__Work required__
In the material below, some lines carry "references". Copy each such line.

------------------------------------------------------------

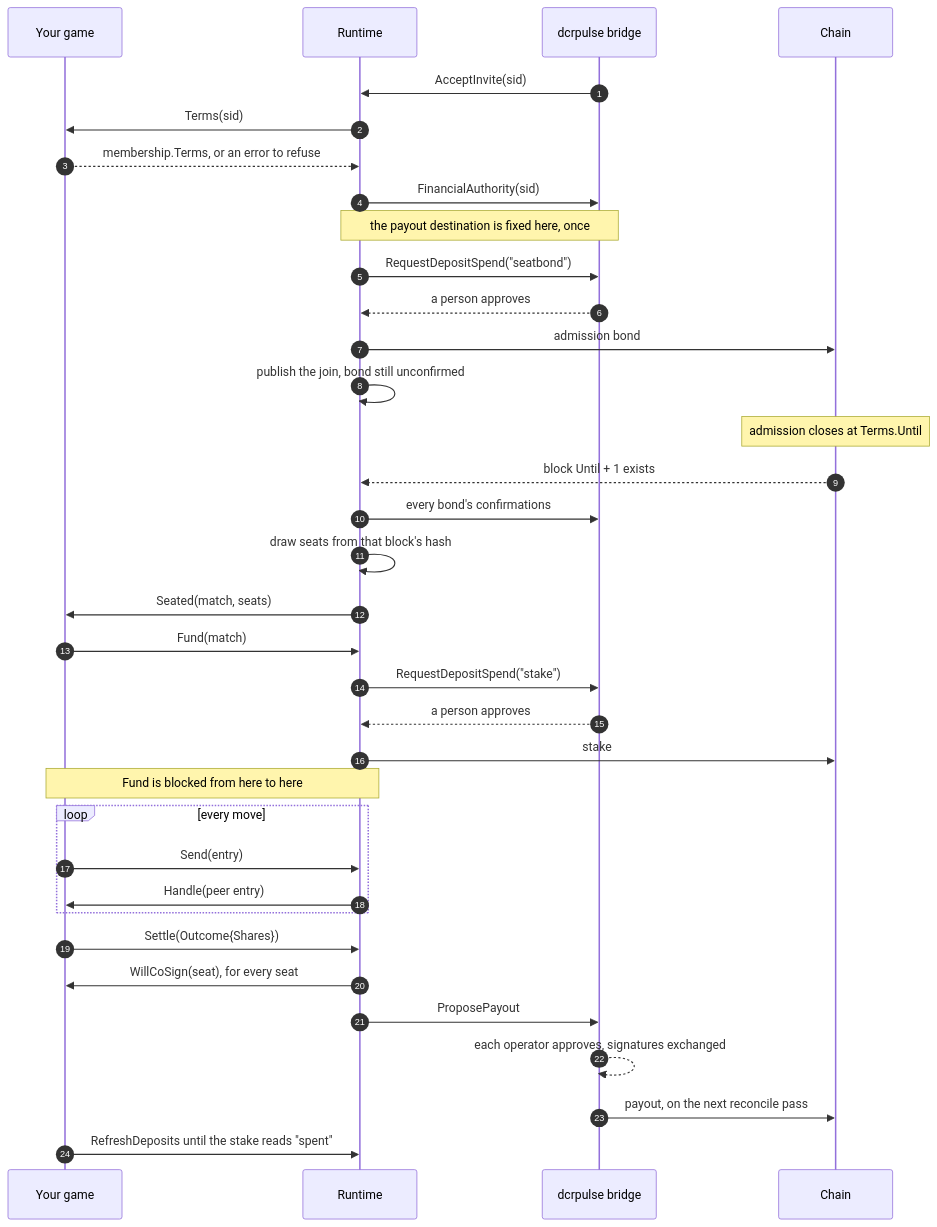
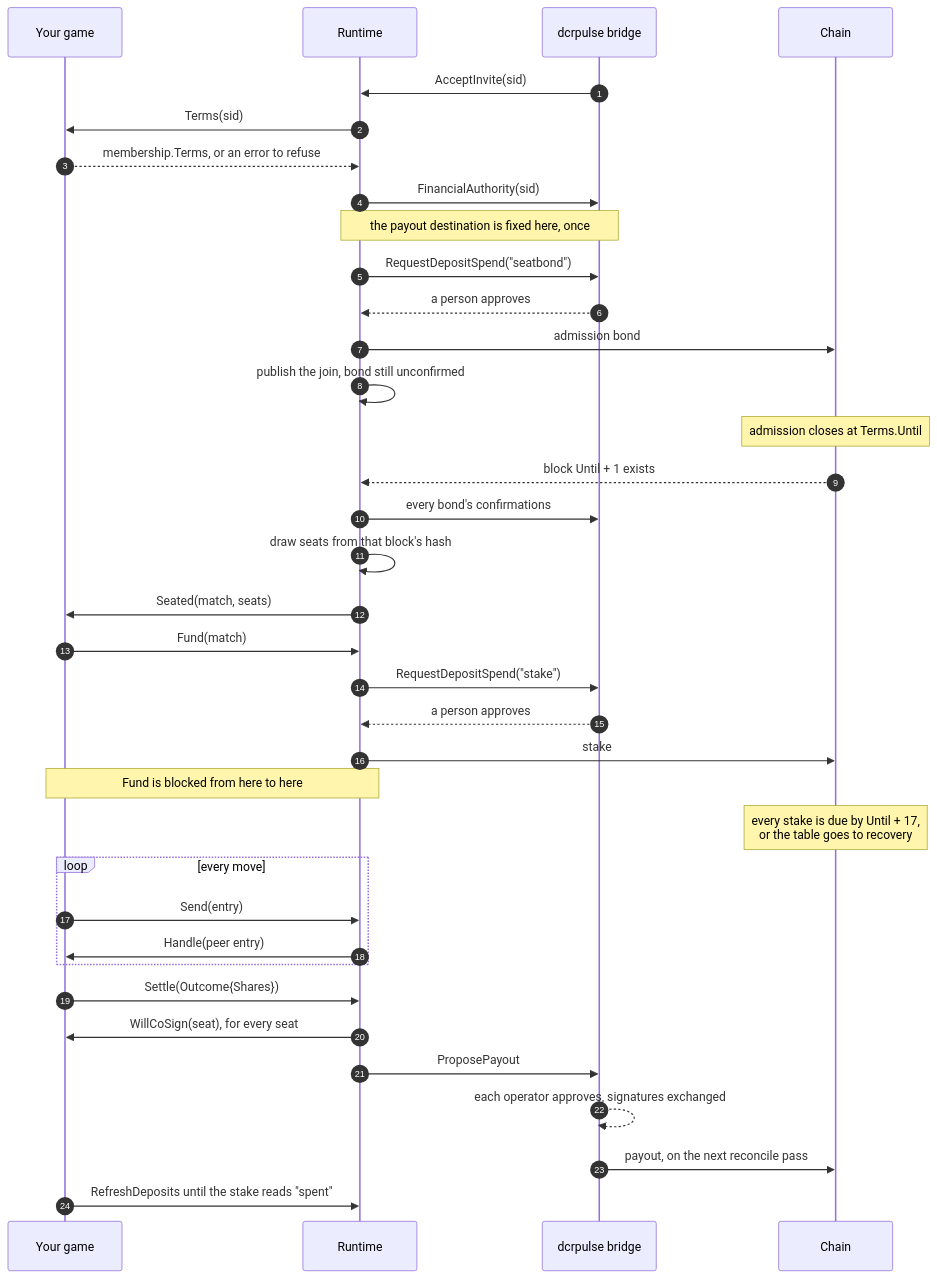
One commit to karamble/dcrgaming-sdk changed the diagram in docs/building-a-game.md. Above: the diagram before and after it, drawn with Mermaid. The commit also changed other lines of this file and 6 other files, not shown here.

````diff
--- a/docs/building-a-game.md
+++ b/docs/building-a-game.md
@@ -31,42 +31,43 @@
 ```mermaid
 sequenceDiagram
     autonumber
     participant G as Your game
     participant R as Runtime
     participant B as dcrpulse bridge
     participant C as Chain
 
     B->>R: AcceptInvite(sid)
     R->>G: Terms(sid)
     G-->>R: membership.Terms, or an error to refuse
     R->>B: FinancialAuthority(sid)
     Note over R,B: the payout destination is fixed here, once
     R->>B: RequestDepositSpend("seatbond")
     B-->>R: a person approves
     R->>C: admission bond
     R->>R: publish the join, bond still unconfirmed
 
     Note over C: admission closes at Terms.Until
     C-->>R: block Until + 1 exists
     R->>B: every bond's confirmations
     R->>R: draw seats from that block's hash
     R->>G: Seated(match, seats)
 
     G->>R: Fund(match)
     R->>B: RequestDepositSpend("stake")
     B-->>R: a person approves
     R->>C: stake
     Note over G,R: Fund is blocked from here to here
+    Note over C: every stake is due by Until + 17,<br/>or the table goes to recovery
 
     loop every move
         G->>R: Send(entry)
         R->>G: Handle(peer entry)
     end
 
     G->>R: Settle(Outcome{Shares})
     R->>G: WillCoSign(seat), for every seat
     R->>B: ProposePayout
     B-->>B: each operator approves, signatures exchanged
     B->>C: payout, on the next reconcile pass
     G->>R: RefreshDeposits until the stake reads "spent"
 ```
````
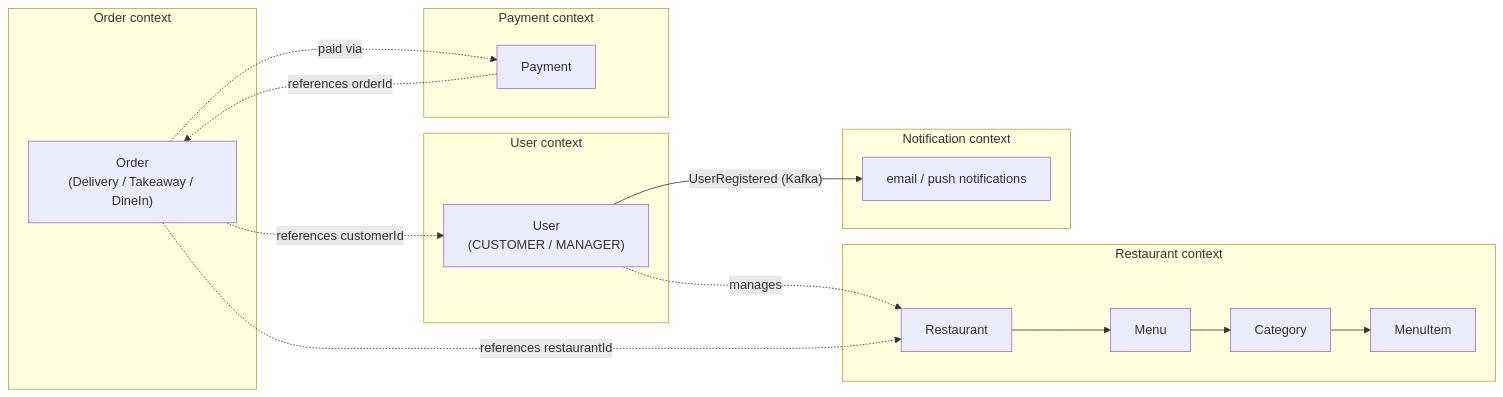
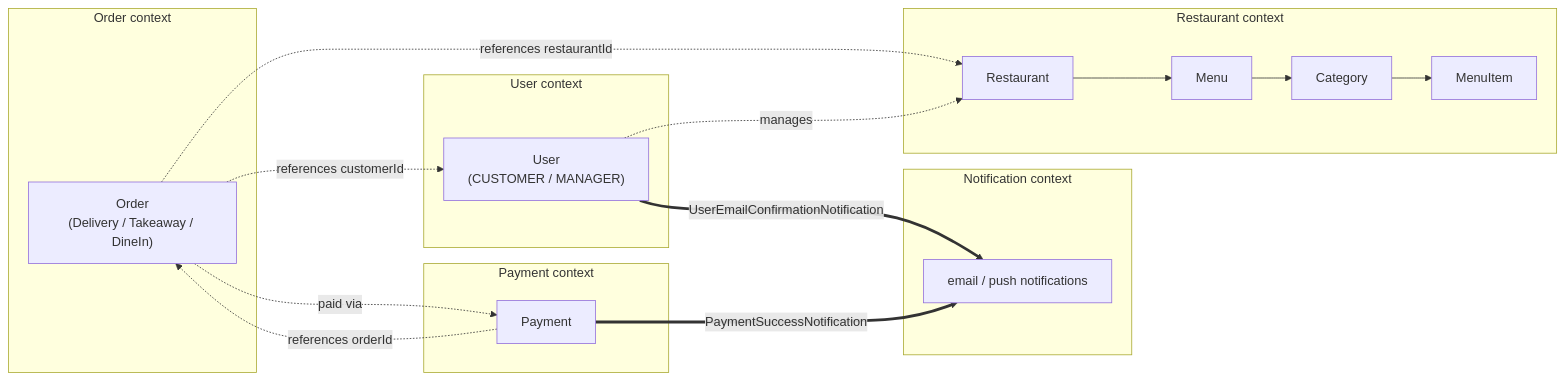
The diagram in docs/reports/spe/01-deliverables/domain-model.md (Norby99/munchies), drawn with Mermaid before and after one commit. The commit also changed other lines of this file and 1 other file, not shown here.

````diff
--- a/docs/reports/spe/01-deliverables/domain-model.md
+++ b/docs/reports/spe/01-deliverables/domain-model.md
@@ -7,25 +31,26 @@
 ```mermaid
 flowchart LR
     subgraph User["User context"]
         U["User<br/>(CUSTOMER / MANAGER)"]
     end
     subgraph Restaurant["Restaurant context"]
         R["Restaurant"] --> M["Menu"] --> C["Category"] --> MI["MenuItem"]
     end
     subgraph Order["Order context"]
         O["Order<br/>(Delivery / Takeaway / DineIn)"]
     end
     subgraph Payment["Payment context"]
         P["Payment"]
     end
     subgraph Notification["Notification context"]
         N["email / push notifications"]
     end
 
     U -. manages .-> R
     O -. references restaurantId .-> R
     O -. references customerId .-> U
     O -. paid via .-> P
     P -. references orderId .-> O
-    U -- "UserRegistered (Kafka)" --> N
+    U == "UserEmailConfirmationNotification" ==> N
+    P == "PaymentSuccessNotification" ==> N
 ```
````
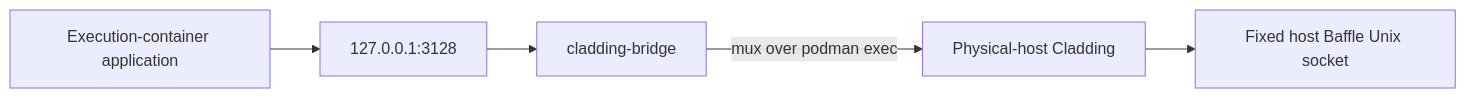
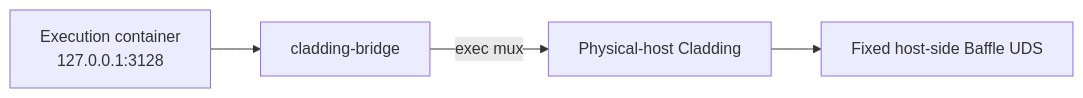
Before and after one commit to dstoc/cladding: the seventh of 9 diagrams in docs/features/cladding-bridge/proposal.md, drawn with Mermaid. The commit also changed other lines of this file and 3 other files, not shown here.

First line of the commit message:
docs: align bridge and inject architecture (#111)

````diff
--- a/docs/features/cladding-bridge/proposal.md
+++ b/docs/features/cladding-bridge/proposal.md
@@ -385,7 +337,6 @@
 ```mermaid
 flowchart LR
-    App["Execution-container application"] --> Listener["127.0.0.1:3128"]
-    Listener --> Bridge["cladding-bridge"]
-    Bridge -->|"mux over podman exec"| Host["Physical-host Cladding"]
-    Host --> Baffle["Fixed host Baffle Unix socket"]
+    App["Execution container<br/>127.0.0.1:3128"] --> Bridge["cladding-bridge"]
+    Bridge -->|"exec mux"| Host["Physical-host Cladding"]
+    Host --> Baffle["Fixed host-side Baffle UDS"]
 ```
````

------------------------------------------------------------

__Response to this task__
     O -. references restaurantId .-> R
     O -. references customerId .-> U
     P -. references orderId .-> O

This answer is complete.